▸ What is needed:
In the listing below, which lines contain the string "styled"? Copy them all.

▬▬▬

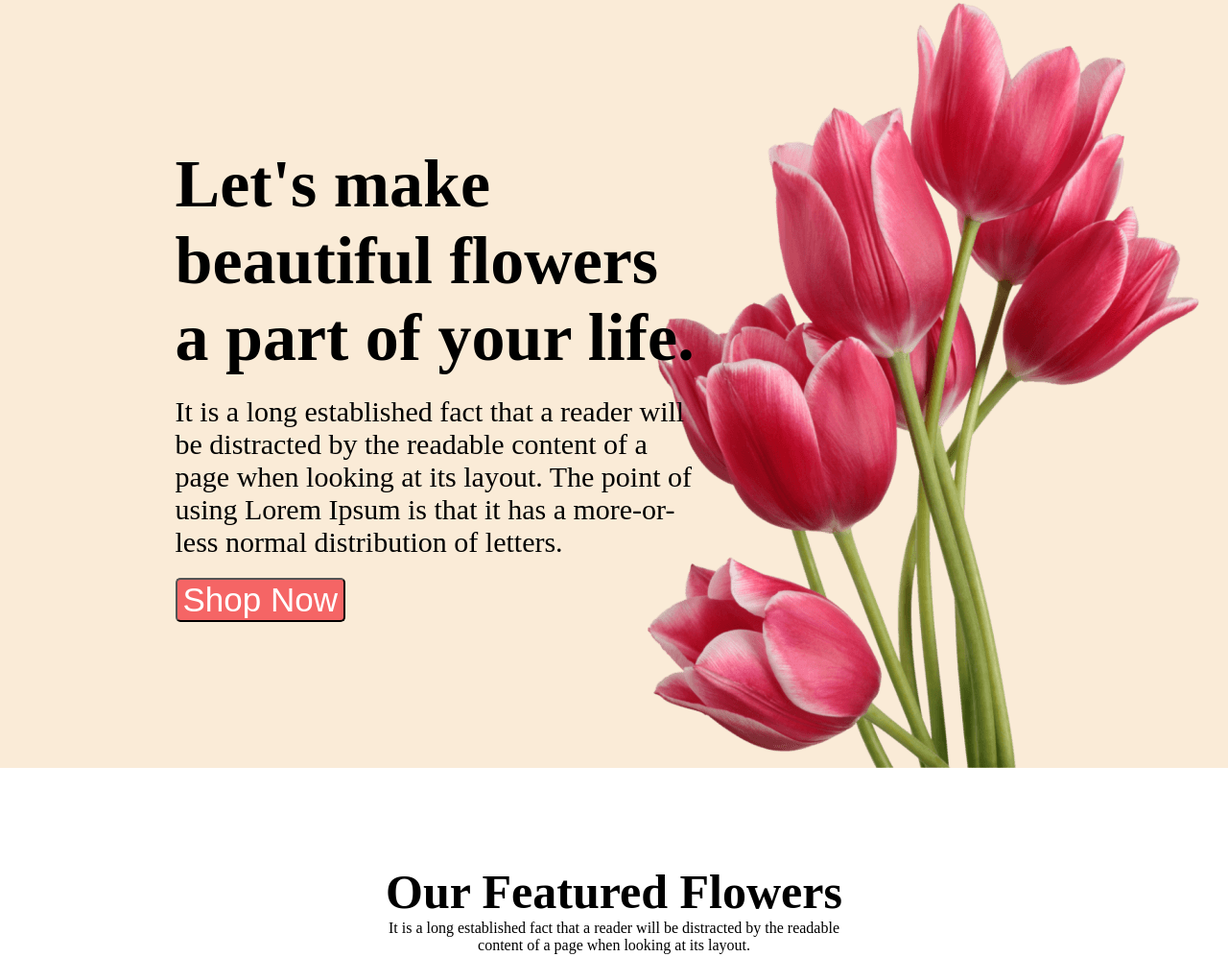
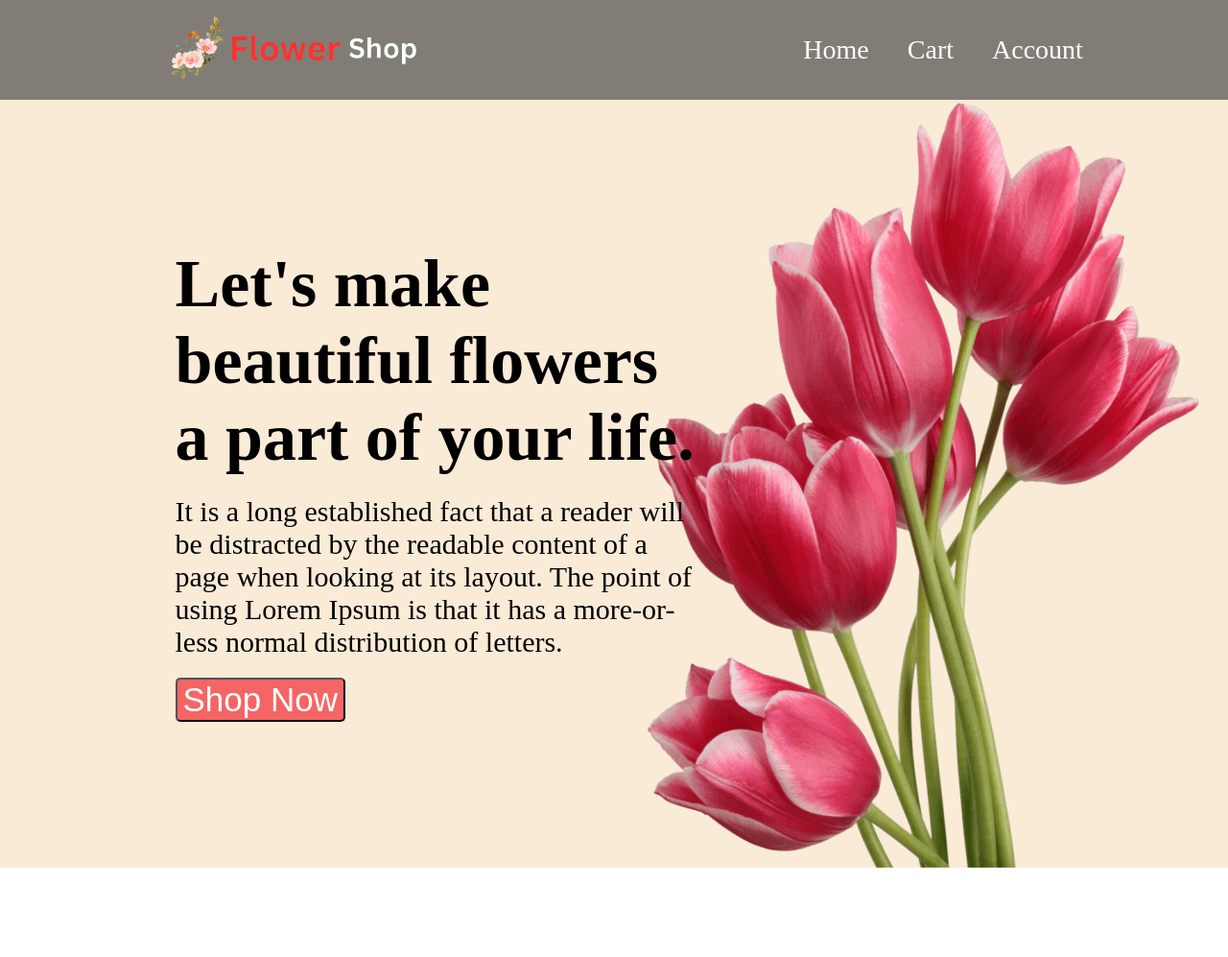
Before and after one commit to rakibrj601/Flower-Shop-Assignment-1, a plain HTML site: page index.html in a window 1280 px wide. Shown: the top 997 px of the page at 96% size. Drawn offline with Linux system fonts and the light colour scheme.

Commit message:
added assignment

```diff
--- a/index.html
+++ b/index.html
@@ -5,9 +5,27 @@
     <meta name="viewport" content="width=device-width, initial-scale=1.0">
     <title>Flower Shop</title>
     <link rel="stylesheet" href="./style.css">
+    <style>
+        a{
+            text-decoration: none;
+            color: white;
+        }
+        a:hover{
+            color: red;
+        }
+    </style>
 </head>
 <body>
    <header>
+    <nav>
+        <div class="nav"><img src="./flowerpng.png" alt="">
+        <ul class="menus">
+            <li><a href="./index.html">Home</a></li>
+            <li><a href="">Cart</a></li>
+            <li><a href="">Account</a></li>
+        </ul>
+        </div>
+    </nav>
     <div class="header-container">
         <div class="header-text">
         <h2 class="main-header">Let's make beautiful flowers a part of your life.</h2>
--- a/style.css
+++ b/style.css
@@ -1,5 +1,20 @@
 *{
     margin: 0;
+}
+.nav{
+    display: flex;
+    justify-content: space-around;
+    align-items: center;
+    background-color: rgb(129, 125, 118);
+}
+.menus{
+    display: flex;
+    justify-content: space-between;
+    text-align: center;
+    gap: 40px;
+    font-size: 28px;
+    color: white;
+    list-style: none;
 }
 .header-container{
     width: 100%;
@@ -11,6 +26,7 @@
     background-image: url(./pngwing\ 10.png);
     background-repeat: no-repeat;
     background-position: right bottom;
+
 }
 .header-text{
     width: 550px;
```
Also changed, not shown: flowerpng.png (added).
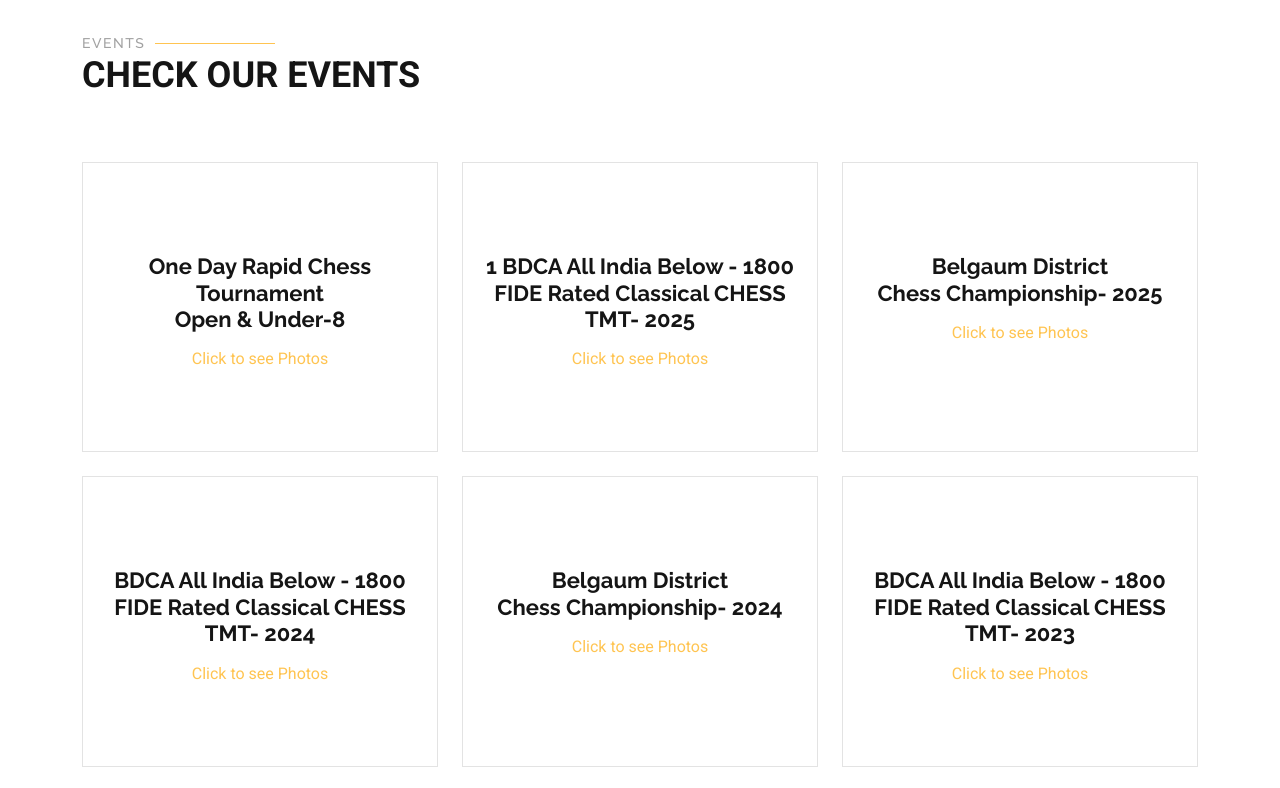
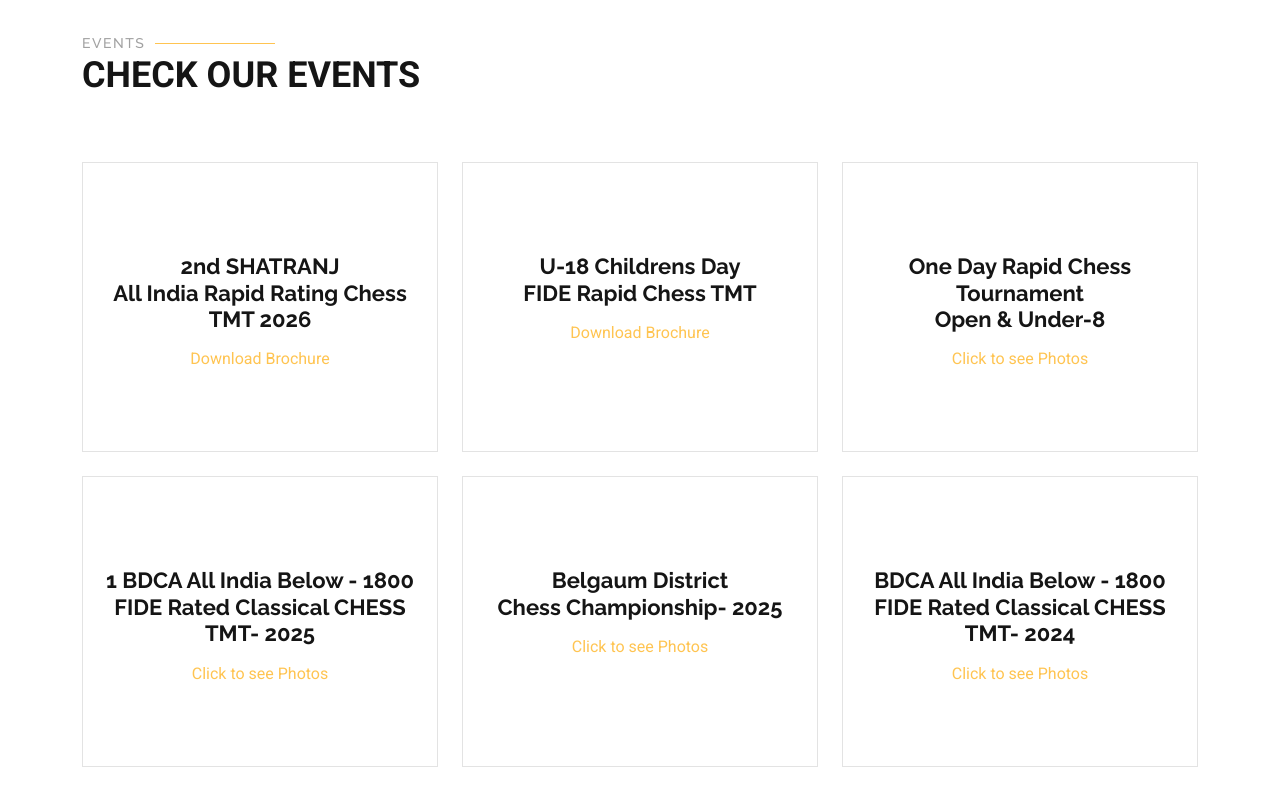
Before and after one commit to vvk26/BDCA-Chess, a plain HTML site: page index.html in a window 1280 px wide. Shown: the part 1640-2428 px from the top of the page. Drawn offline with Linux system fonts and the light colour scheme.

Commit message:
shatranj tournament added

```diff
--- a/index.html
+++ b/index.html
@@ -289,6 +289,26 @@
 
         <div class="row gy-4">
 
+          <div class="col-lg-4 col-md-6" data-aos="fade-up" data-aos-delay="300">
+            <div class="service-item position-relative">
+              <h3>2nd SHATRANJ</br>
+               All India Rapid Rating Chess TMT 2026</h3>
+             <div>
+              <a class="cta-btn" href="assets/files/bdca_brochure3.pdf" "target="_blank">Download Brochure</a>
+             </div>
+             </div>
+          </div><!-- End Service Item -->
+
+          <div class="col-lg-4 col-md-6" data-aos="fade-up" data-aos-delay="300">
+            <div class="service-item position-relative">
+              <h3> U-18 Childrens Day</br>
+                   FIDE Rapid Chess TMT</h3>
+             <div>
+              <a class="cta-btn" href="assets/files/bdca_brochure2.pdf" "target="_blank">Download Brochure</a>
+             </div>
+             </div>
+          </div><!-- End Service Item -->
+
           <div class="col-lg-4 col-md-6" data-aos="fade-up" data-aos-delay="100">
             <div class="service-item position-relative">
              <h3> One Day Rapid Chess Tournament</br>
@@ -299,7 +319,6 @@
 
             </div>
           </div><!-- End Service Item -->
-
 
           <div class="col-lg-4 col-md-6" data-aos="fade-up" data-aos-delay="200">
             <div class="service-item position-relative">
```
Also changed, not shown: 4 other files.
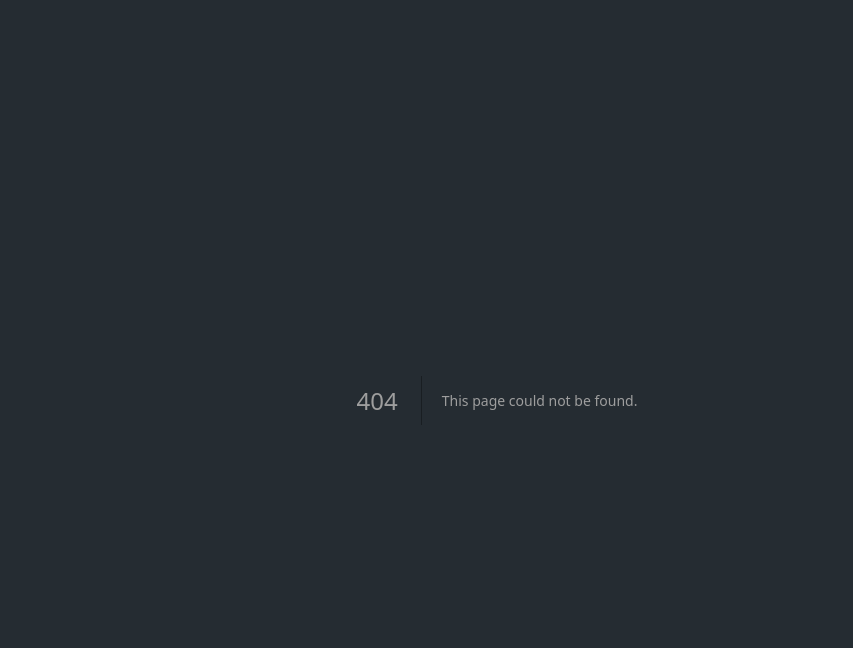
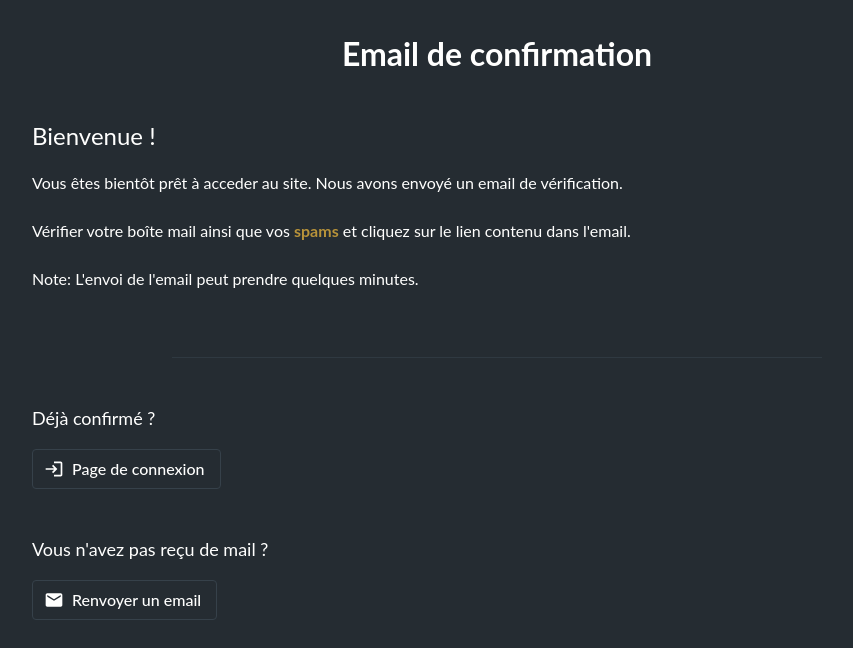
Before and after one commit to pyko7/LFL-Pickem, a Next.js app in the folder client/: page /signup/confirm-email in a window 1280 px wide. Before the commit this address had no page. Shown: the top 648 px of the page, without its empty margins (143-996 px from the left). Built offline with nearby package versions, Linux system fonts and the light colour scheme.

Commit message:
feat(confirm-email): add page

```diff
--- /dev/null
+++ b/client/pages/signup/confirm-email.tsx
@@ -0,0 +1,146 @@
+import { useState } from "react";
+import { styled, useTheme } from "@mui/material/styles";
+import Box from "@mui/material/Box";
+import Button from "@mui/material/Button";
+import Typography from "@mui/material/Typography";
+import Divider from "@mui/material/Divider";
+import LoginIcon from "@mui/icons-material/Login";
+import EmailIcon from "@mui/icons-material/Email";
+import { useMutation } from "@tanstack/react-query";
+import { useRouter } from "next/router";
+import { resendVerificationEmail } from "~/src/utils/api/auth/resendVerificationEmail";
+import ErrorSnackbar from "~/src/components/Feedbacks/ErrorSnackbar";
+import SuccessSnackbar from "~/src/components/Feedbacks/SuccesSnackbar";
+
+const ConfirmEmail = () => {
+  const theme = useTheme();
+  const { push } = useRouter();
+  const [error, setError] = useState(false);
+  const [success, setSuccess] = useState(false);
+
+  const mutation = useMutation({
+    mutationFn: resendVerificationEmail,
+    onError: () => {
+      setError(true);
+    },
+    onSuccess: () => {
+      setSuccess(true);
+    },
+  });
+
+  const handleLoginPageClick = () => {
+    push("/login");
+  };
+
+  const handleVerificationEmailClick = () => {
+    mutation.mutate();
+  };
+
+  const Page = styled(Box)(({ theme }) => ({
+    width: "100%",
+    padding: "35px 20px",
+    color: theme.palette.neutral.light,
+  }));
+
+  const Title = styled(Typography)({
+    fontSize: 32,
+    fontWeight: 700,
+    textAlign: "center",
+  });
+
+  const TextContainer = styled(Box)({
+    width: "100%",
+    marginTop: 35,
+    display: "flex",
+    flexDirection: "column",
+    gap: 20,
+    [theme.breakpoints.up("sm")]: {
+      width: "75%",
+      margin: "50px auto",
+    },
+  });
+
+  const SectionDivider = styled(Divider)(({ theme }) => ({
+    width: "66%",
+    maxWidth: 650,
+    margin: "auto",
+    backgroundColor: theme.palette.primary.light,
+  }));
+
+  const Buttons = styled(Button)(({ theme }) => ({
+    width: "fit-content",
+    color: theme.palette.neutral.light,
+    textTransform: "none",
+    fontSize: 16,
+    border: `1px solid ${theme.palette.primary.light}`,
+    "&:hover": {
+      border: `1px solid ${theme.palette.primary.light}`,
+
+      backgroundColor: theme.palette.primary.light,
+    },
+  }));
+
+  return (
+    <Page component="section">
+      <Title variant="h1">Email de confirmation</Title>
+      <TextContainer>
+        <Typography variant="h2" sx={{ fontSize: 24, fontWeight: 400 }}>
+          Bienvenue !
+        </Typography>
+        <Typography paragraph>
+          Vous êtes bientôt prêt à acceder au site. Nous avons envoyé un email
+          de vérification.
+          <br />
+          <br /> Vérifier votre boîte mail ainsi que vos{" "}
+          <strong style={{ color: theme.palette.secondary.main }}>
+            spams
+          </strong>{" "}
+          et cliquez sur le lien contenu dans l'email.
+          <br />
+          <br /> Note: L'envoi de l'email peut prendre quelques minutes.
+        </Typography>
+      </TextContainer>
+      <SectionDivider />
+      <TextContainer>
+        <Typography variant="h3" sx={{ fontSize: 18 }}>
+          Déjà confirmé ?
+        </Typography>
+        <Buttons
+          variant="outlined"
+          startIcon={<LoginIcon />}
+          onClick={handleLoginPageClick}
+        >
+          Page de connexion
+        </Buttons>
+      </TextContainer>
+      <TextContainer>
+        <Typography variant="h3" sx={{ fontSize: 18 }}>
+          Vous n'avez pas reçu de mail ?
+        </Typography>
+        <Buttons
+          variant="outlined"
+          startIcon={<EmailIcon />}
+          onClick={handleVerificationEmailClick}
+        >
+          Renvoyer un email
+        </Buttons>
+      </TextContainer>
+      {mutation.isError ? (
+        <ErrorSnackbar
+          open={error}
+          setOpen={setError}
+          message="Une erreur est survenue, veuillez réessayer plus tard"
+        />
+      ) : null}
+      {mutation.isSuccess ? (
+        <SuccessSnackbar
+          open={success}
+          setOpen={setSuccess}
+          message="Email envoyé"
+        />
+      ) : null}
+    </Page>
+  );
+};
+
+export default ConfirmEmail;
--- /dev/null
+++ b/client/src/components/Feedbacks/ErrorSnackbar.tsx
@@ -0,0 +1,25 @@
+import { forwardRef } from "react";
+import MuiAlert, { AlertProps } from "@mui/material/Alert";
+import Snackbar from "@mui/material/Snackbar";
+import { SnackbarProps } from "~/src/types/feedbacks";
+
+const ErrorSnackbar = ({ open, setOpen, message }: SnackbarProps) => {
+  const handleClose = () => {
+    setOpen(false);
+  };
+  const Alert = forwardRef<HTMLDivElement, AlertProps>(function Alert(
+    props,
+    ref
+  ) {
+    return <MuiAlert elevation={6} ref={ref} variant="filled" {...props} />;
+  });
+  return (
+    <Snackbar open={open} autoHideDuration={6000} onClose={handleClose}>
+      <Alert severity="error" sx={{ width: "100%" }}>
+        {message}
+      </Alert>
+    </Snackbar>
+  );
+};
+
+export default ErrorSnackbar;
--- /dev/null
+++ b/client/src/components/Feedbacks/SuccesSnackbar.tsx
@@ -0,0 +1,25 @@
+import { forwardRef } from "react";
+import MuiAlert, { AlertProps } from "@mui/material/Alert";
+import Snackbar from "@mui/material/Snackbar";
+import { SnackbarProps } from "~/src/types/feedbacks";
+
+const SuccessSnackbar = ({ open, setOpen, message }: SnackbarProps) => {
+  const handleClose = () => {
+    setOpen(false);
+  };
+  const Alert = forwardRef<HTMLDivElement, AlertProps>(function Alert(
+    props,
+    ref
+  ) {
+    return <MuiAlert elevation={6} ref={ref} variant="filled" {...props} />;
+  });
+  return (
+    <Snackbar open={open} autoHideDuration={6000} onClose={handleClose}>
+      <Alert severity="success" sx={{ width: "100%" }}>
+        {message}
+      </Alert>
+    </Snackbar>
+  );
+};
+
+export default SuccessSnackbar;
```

▬▬▬

▸ Output:
+import { styled, useTheme } from "@mui/material/styles";
+  const Page = styled(Box)(({ theme }) => ({
+  const Title = styled(Typography)({
+  const TextContainer = styled(Box)({
+  const SectionDivider = styled(Divider)(({ theme }) => ({
+  const Buttons = styled(Button)(({ theme }) => ({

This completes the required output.